### REQUIRED WORK
Among the entries below, how many lines have the string "text" in them? Only the number should be given.

━━━ PROVIDED MATERIAL

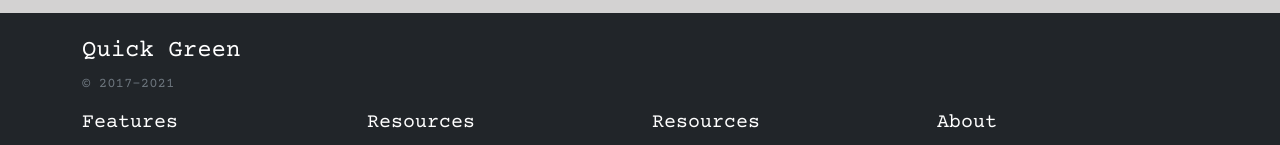
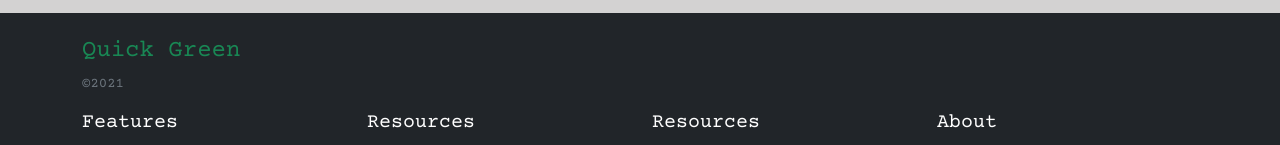
Before and after one commit to goksucikit/patika.dev-homeworks, a plain HTML site: page BOOTSTRAP/Exercises/quick-website/index.html in a window 1280 px wide. Shown: the part 1833-1978 px from the top of the page. Drawn offline with nearby package versions, Linux system fonts and the light colour scheme.

Commit message:
Footer modified

```diff
--- a/BOOTSTRAP/Exercises/quick-website/index.html
+++ b/BOOTSTRAP/Exercises/quick-website/index.html
@@ -205,8 +205,8 @@
         <footer class="container py-4">
             <div class="row">
                 <div class="col-12 col-md">
-                    <h4>Quick Green</h4>
-                    <small class="d-block mb-3 text-muted">© 2017–2021</small>
+                    <h4 class="text-success">Quick Green</h4>
+                    <small class="d-block mb-3 text-muted">©2021</small>
                 </div>
                 <div class="col-3 col-md">
                     <h5>Features</h5>
```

━━━━━━

### YOUR RESPONSE
3